3. Buhari’s unaccustomed broadmindedness. I will give just one example. To the annoyance of APC fanatics, Buhari has been actively promoting the candidacy of a Jonathan minister by the name of Akinwumi Adesina for the presidency of the Africa Development Bank (AfDB). Adesina, in addition to being a Jonathan minister, had maligned Buhari in a now deleted tweet, which Buhari is aware of. I can’t find any parallel for this show of maturity and magnanimity in Nigeria’s recent history.
4. Swift condemnation of the AIT ban. When it was brought to his attention that an AIT journalist had been “temporarily banned” from covering his “personal” activities by a security aide, Buhari swiftly overturned the ban and cautioned his aides to never again transgress the bounds of their duties and powers. He did this while APC fanatics were hailing the ban and defending it with all sorts of contemptible sophistry.

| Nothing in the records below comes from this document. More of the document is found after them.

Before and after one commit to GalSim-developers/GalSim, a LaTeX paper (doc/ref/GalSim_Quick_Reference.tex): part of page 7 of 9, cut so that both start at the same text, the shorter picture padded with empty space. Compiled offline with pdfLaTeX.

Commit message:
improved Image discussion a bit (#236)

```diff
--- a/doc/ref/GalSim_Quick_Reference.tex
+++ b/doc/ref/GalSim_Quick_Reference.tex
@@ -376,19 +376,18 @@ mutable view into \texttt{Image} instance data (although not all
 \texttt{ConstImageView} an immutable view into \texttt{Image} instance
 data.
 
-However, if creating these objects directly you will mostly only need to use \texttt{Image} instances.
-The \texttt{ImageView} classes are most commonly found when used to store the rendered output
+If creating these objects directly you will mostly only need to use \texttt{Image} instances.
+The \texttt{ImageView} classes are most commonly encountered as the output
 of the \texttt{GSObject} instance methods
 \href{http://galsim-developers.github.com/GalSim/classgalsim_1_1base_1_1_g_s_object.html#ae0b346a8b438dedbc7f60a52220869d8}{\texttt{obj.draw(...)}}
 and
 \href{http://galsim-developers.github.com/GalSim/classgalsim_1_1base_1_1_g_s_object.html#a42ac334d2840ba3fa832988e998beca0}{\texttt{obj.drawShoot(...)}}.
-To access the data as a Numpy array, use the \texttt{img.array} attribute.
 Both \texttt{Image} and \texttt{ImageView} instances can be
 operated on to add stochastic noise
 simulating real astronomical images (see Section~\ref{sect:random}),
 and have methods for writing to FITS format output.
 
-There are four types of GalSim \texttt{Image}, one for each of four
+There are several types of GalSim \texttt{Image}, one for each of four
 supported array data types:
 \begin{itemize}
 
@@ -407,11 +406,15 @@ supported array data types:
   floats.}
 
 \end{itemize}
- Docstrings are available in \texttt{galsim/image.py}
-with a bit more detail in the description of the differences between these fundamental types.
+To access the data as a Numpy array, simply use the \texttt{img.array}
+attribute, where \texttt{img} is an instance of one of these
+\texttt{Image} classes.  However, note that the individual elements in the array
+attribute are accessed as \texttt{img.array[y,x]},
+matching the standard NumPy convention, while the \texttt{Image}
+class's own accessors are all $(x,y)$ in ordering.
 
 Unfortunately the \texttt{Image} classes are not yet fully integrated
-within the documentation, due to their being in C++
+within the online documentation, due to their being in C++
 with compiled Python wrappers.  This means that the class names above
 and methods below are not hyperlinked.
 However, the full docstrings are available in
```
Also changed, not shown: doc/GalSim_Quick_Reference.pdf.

5. Garba Shehu as Buhari’s media person. People know Malam Garba Shehu as the suave, urbane, and cerebral former president of the Nigerian Guild of Editors who has brought panache and sophistication to reputation management in Nigeria, first as former VP Atiku Abubakar’s Media Adviser and now as APC’s Presidential Campaign spokesperson. But I know him as much more than that. When he taught me for two semesters in my final year at Bayero University, Kano while he was Editor-in-Chief and MD of Triumph Newspapers, he bowled me over with his brilliance, intellectual depth and, above all, tolerance for dissent. I almost never agreed with him during classes. I was an aggressive, dyed-in-the-wool Marxist who disagreed with his “bourgeois” intellection. But he was incredibly tolerant in ways I had never experienced.
One day, my classmate, Kabiru Dahiru Marafa, told me to tone down the pungency of my arguments with Malam Garba. He said the man could decide to “fail" me. So, the following day, I didn’t talk in class. But Malam Garba was uncomfortable and wanted to know why I was quiet. He insisted I speak. We were not used to that sort of discursive accommodation from our full-time lecturers.

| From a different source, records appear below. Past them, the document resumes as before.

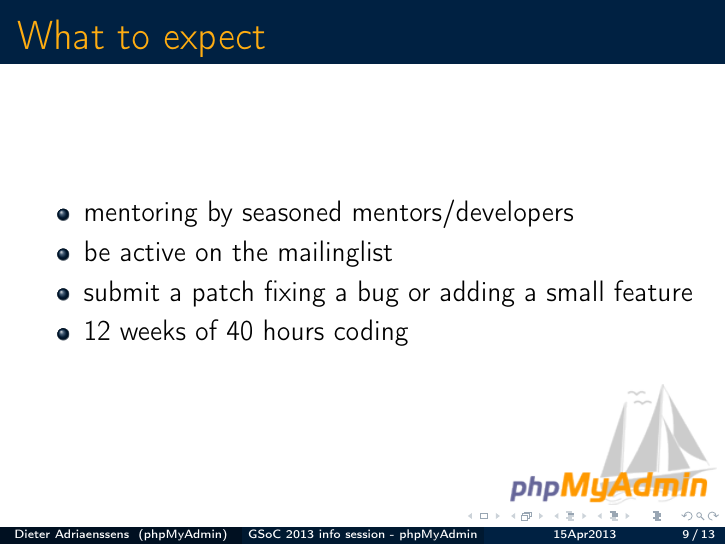
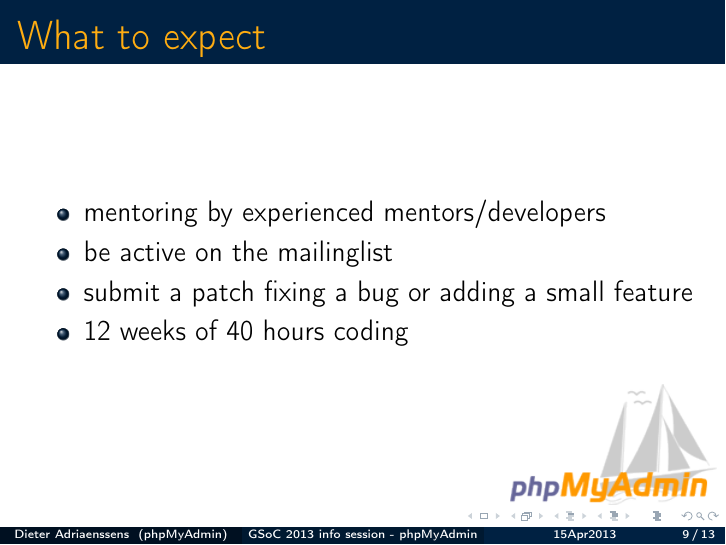
Before and after one commit to phpmyadmin/data, LaTeX slides (phpmyadmin_GSoC_infosessie_15Apr2013/presentation.tex): page 9 of 17. Compiled offline with pdfLaTeX.

Commit message:
better word

```diff
--- a/phpmyadmin_GSoC_infosessie_15Apr2013/presentation.tex
+++ b/phpmyadmin_GSoC_infosessie_15Apr2013/presentation.tex
@@ -95,7 +95,7 @@ April 15th, 2013}
   \begin{frame}
     \frametitle{What to expect}
     \begin{itemize}
-      \item mentoring by seasoned mentors/developers
+      \item mentoring by experienced mentors/developers
       \item be active on the mailinglist
       \item submit a patch fixing a bug or adding a small feature
       \item 12 weeks of 40 hours coding
```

I not only got A’s in both semesters he taught me, he almost gave me a job at the Triumph after graduation, but I accepted the offer to go to Kaduna to join the emergent and promising Weekly Trust. When I aggressively challenged him in class, I didn’t expect him to like me, much less give me a job. But he described himself as a believer in discursive pluralism. When I wrote a critical article on Atiku some 9 years ago, he didn’t attack or chastise me—like most media advisers would. He wrote to affirm my right to my opinions and to point out what he agreed and disagreed with in my write-up. I was humbled.
If Buhari chooses Garba as a spokesman or as a minister of information I am certain we would witness a new era of urbane information and reputation management. Dissent won’t be dismissed as hostility that deserves to be crushed with verbal sledgehammers.
6. Buhari’s symbolic but nonetheless significant gestures like telling family members to steer clear of his government and telling aides to obey traffic laws inspire me. President Barack Obama is famous for saying “Africa doesn't need strongmen, it needs strong institutions.” But strong institutions don’t come out of thin air; they are built by strong men through the strength of their personal example. I hope Buhari is the strong man who will build strong institutions in Nigeria with the strength of his character.
Ultimately, the people Buhari will disappoint, I hope, would be his visceral critics and his hyper-partisan supporters who want him to be a northern version of Jonathan—petty, vindictive, small-minded, and intolerant. This fills me with hope.